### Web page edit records
▶

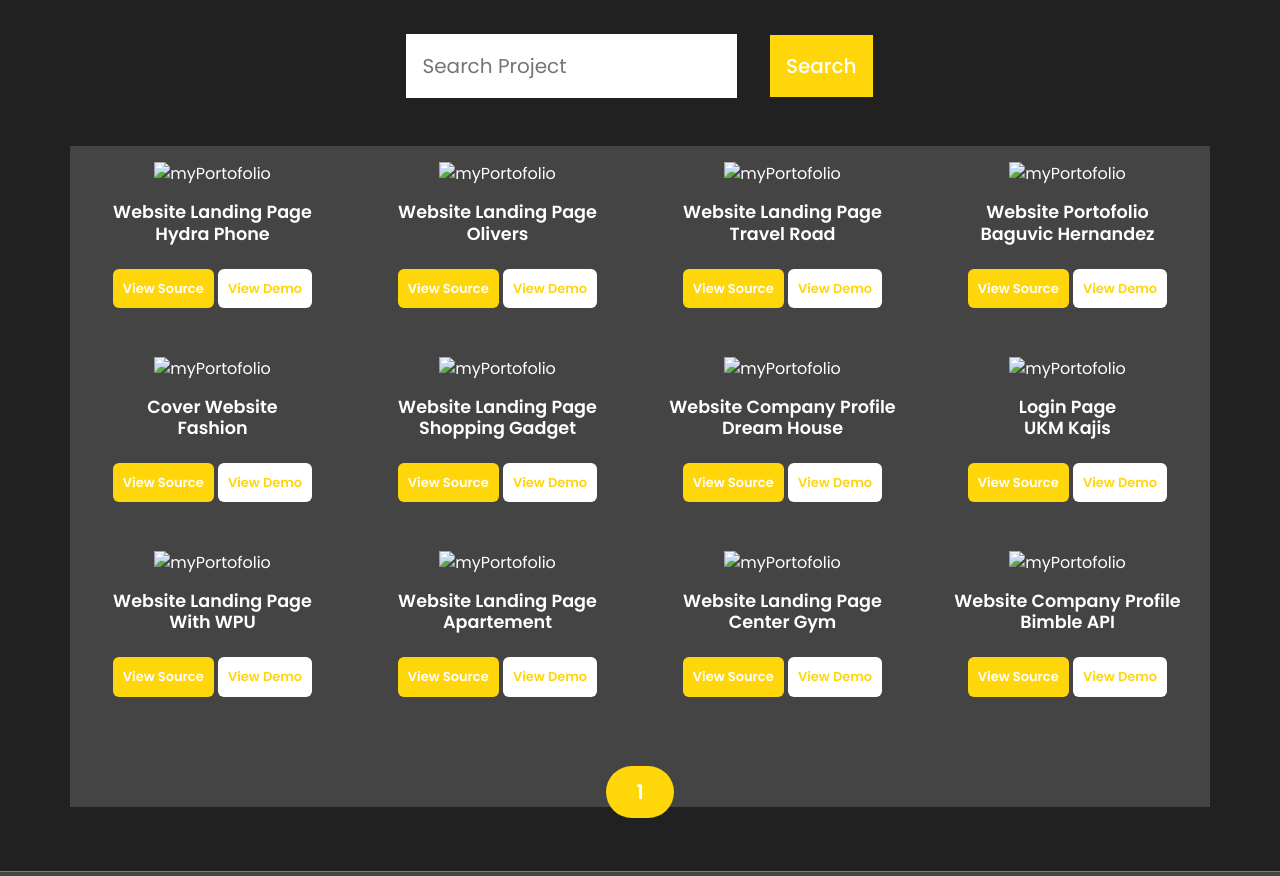
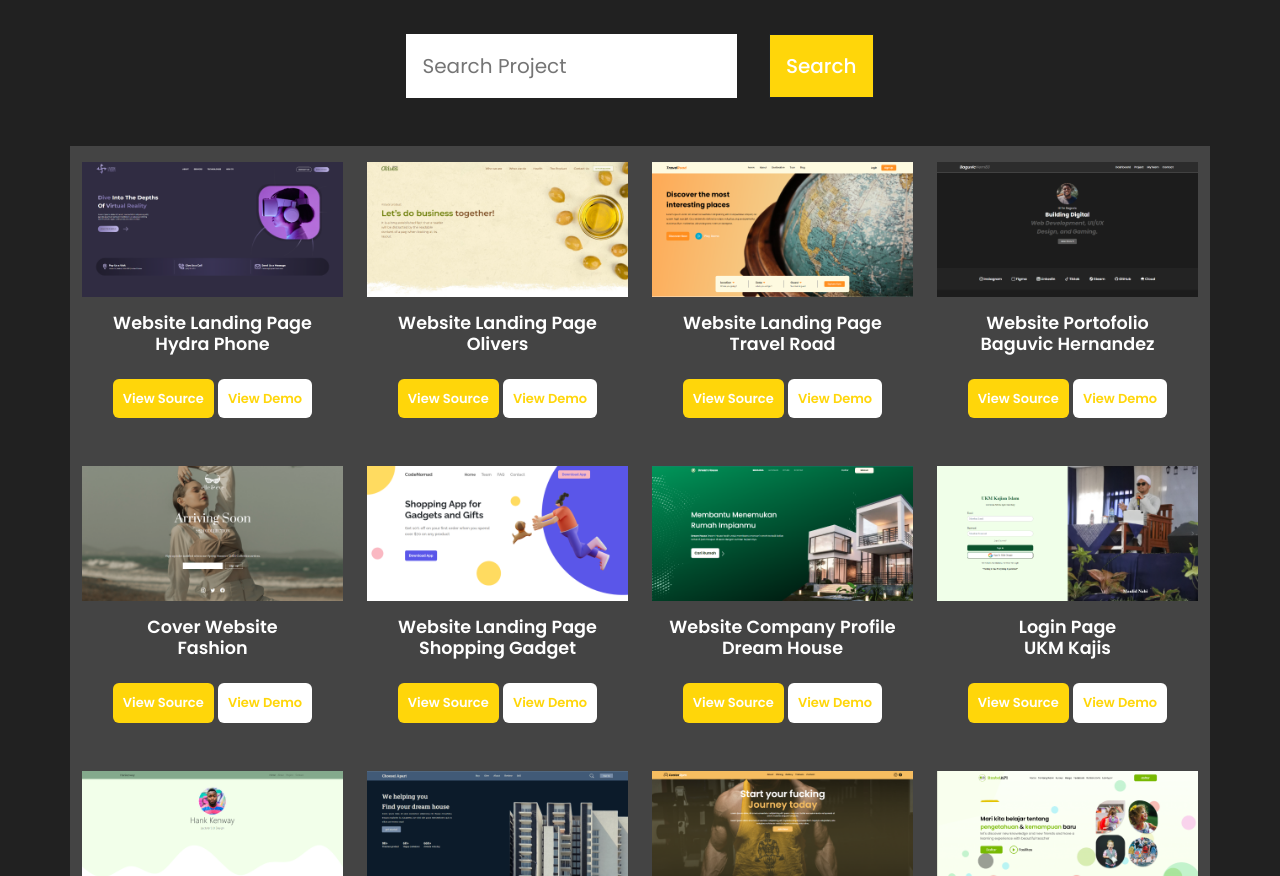
Before and after one commit to Baguvic/ItsBaguvic, a plain HTML site: page page/portofolio.html in a window 1280 px wide. Shown: the part 283-1159 px from the top of the page. Drawn offline with nearby package versions, Linux system fonts and the light colour scheme; files that its build step writes are made by us from their sources; a web font is replaced by a local one.

Commit message:
change v2

```diff
--- a/page/portofolio.html
+++ b/page/portofolio.html
@@ -18,10 +18,10 @@
       rel="stylesheet"
     />
     <!-- style -->
-    <link rel="stylesheet" href="style/style.css" />
-    <link rel="stylesheet" href="style/story.css" />
-    <link rel="stylesheet" href="style/portofolio.css" />
-    <link rel="icon" href="img/new log.png" />
+    <link rel="stylesheet" href="../style/style.css" />
+    <link rel="stylesheet" href="../style/story.css" />
+    <link rel="stylesheet" href="../style/portofolio.css" />
+    <link rel="icon" href="../img/new log.png" />
     <link
       rel="stylesheet"
       href="https://cdn.jsdelivr.net/npm/bootstrap-icons@1.11.0/font/bootstrap-icons.css"
@@ -33,7 +33,7 @@
       <div class="container">
         <a class="navbar-brand" href="#">
           <img
-            src="img/new log.png"
+            src="../img/new log.png"
             alt="Logo"
             class="d-inline-block align-text-top"
             style="width: 4rem; height: 4.375rem"
@@ -56,7 +56,7 @@
           aria-labelledby="offcanvasNavbarLabel"
         >
           <div class="offcanvas-header">
-            <img src="img/new log.png" alt="logo" style="width: 4rem" />
+            <img src="../img/new log.png" alt="logo" style="width: 4rem" />
             <button
               type="button"
               class="btn-close"
@@ -69,7 +69,7 @@
               <a class="nav-link me-2" aria-current="page" href="/index.html"
                 >Home</a
               >
-              <a class="nav-link me-2" href="#">About</a>
+              <a class="nav-link me-2" href="mystory.html">About</a>
               <a class="nav-link me-2" href="portofolio.html">My Portofolio</a>
             </div>
           </div>
@@ -112,7 +112,7 @@
         >
           <div class="col text-center seacrhList">
             <div class="headList">
-              <img src="img/myPortofolio/1.png" alt="myPortofolio" />
+              <img src="../img/myPortofolio/1.png" alt="myPortofolio" />
             </div>
             <div class="listBody">
               <h5>
@@ -128,7 +128,7 @@
 
           <div class="col text-center seacrhList">
             <div class="headList">
-              <img src="img/myPortofolio/2.png" alt="myPortofolio" />
+              <img src="../img/myPortofolio/2.png" alt="myPortofolio" />
             </div>
             <div class="listBody">
               <h5>
@@ -144,7 +144,7 @@
 
           <div class="col text-center seacrhList">
             <div class="headList">
-              <img src="img/myPortofolio/3.png" alt="myPortofolio" />
+              <img src="../img/myPortofolio/3.png" alt="myPortofolio" />
             </div>
             <div class="listBody">
               <h5>
@@ -160,7 +160,7 @@
 
           <div class="col text-center seacrhList">
             <div class="headList">
-              <img src="img/myPortofolio/4.png" alt="myPortofolio" />
+              <img src="../img/myPortofolio/4.png" alt="myPortofolio" />
             </div>
             <div class="listBody">
               <h5>Website Portofolio <br />Baguvic Hernandez</h5>
@@ -173,7 +173,7 @@
 
           <div class="col text-center seacrhList">
             <div class="headList">
-              <img src="img/myPortofolio/12.png" alt="myPortofolio" />
+              <img src="../img/myPortofolio/12.png" alt="myPortofolio" />
             </div>
             <div class="listBody">
               <h5>
@@ -189,7 +189,7 @@
 
           <div class="col text-center seacrhList">
             <div class="headList">
-              <img src="img/myPortofolio/5.png" alt="myPortofolio" />
+              <img src="../img/myPortofolio/5.png" alt="myPortofolio" />
             </div>
             <div class="listBody">
               <h5>
@@ -205,7 +205,7 @@
 
           <div class="col text-center seacrhList">
             <div class="headList">
-              <img src="img/myPortofolio/6.png" alt="myPortofolio" />
+              <img src="../img/myPortofolio/6.png" alt="myPortofolio" />
             </div>
             <div class="listBody">
               <h5>
@@ -221,7 +221,7 @@
 
           <div class="col text-center seacrhList">
             <div class="headList">
-              <img src="img/myPortofolio/7.png" alt="myPortofolio" />
+              <img src="../img/myPortofolio/7.png" alt="myPortofolio" />
             </div>
             <div class="listBody">
               <h5>
@@ -237,7 +237,7 @@
 
           <div class="col text-center seacrhList">
             <div class="headList">
-              <img src="img/myPortofolio/8.png" alt="myPortofolio" />
+              <img src="../img/myPortofolio/8.png" alt="myPortofolio" />
             </div>
             <div class="listBody">
               <h5>
@@ -253,7 +253,7 @@
 
           <div class="col text-center seacrhList">
             <div class="headList">
-              <img src="img/myPortofolio/9.png" alt="myPortofolio" />
+              <img src="../img/myPortofolio/9.png" alt="myPortofolio" />
             </div>
             <div class="listBody">
               <h5>
@@ -269,7 +269,7 @@
 
           <div class="col text-center seacrhList">
             <div class="headList">
-              <img src="img/myPortofolio/10.png" alt="myPortofolio" />
+              <img src="../img/myPortofolio/10.png" alt="myPortofolio" />
             </div>
             <div class="listBody">
               <h5>
@@ -285,7 +285,7 @@
 
           <div class="col text-center seacrhList">
             <div class="headList">
-              <img src="img/myPortofolio/11.png" alt="myPortofolio" />
+              <img src="../img/myPortofolio/11.png" alt="myPortofolio" />
             </div>
             <div class="listBody">
               <h5>
```
Also changed, not shown: page/mystory.html (+8 -8 lines).
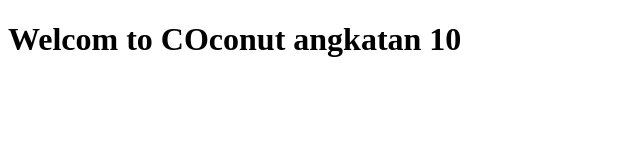
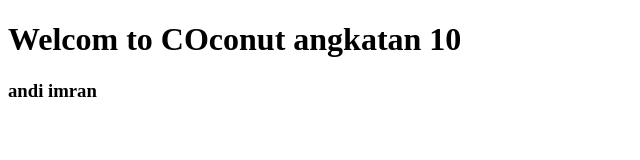
Before and after one commit to imran-013/repo-imran, a plain HTML site: page index.html in a window 1280 px wide. Shown: the whole page, without its empty margins (0-640 px from the left). Drawn offline with Linux system fonts and the light colour scheme.

Commit message:
menambahkan h3

```diff
--- a/index.html
+++ b/index.html
@@ -5,5 +5,6 @@
 </head>
 <body>
 	<h1>Welcom to COconut angkatan 10</h1>
+	<h3>andi imran</h3>
 </body>
 </html>
```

◀

Using the entries above, copy out all lines that contain the string "imran".

### ANSWER AREA
Before and after one commit to imran-013/repo-imran, a plain HTML site: page index.html in a window 1280 px wide. Shown: the whole page, without its empty margins (0-640 px from the left). Drawn offline with Linux system fonts and the light colour scheme.
+	<h3>andi imran</h3>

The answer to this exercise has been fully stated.